*** Block opens ***

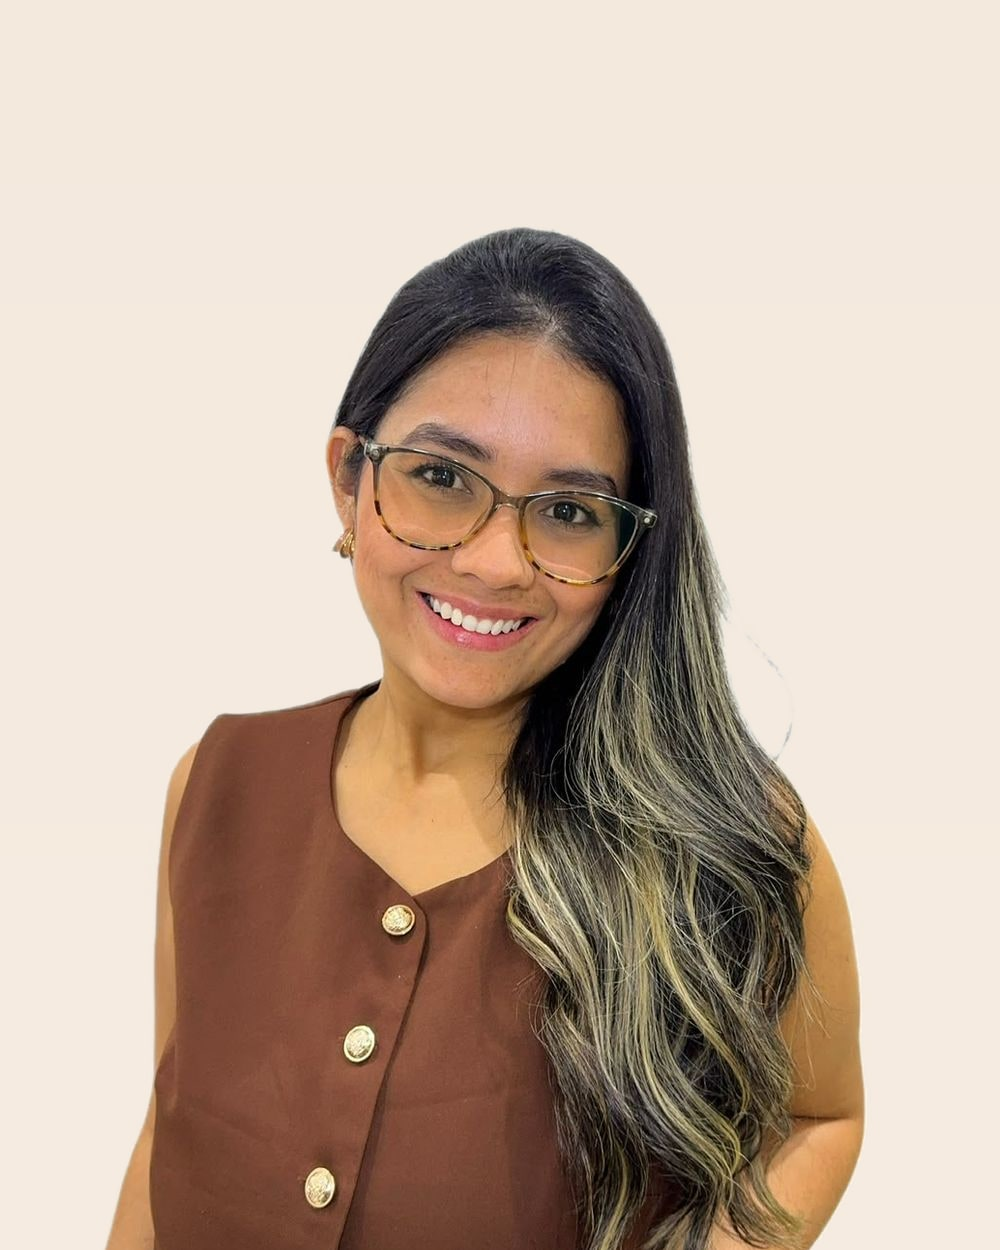
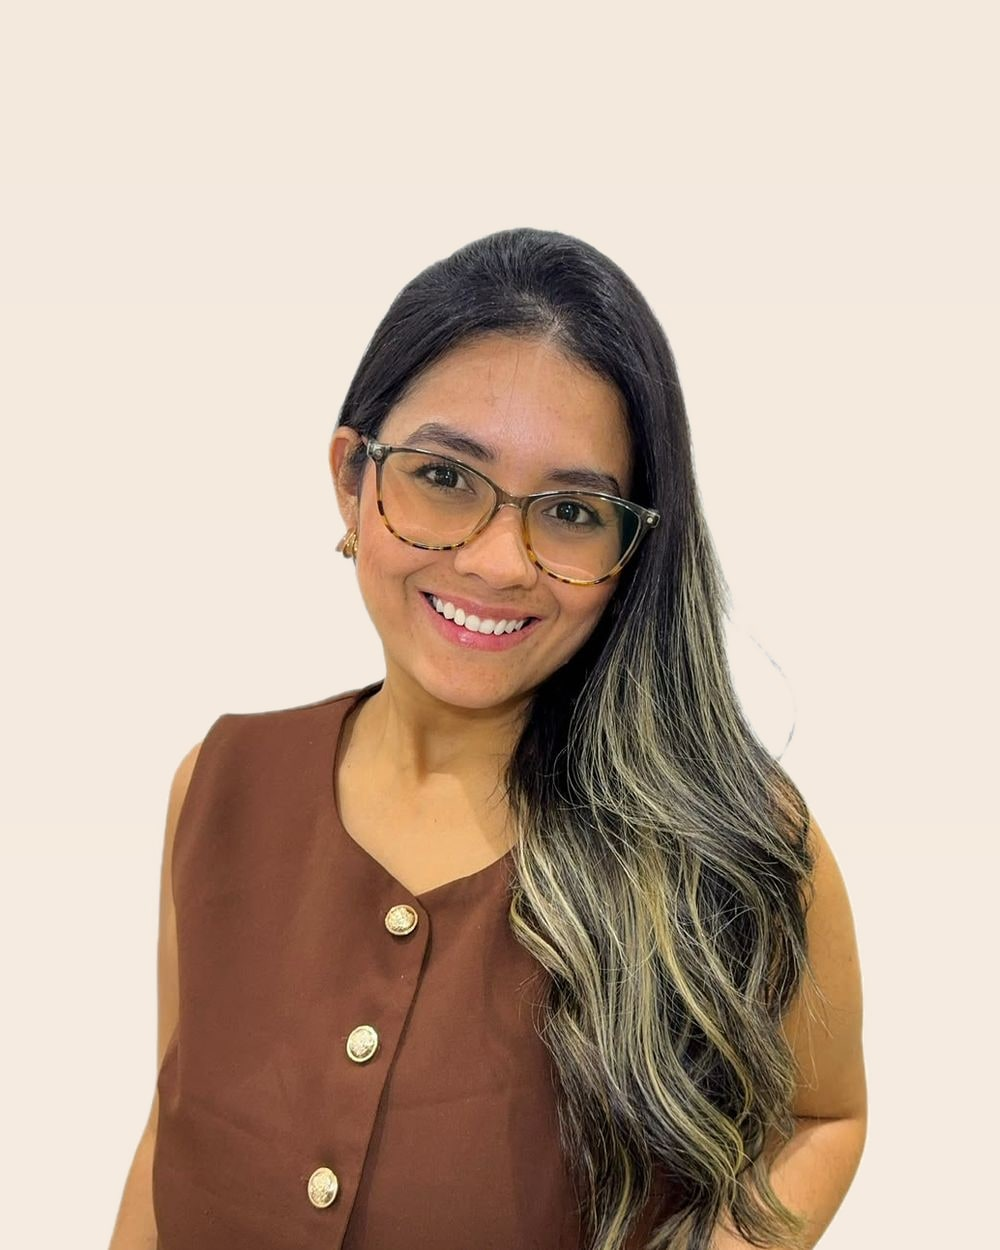
Troca a foto do Sobre mim pela segunda foto
A capa continua com a primeira foto, em primeiro plano ate o terceiro
botao da camisa. O Sobre mim recebe a foto de bracos cruzados,
enquadrada no busto e com o fundo ajustado para o creme, para as duas
imagens nao ficarem repetitivas.

Ajusta o texto alternativo da foto do Sobre.

diff --git a/index.html b/index.html
@@ -1222,9 +1222,9 @@ section{padding:68px 0;}
         <span class="cafe-selo" aria-hidden="true">☕</span>
         <picture>
           <source srcset="img/thayane-sobre.jpg" type="image/jpeg">
-          <img src="img/thayane-sobre.jpg" alt="Retrato de Thayane Teixeira, UGC Creator, usando óculos de armação tartan" width="1000" height="1250" loading="lazy">
+          <img src="img/thayane-sobre.jpg" alt="Thayane Teixeira, UGC Creator, sorrindo com os braços cruzados" width="1000" height="1250" loading="lazy">
         </picture>
-        <figcaption>Retrato &middot; 4:5</figcaption>
+        <figcaption>Thayane Teixeira &middot; UGC Creator</figcaption>
       </figure>
 
       <div class="ficha">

*** Block closes ***

### Exercise details
An exact copy of every line from the one containing "enquadrada no busto" through the last line of the entries is required; please add nothing.

### Answer space
enquadrada no busto e com o fundo ajustado para o creme, para as duas
imagens nao ficarem repetitivas.

Ajusta o texto alternativo da foto do Sobre.

diff --git a/index.html b/index.html
@@ -1222,9 +1222,9 @@ section{padding:68px 0;}
         <span class="cafe-selo" aria-hidden="true">☕</span>
         <picture>
           <source srcset="img/thayane-sobre.jpg" type="image/jpeg">
-          <img src="img/thayane-sobre.jpg" alt="Retrato de Thayane Teixeira, UGC Creator, usando óculos de armação tartan" width="1000" height="1250" loading="lazy">
+          <img src="img/thayane-sobre.jpg" alt="Thayane Teixeira, UGC Creator, sorrindo com os braços cruzados" width="1000" height="1250" loading="lazy">
         </picture>
-        <figcaption>Retrato &middot; 4:5</figcaption>
+        <figcaption>Thayane Teixeira &middot; UGC Creator</figcaption>
       </figure>
 
       <div class="ficha">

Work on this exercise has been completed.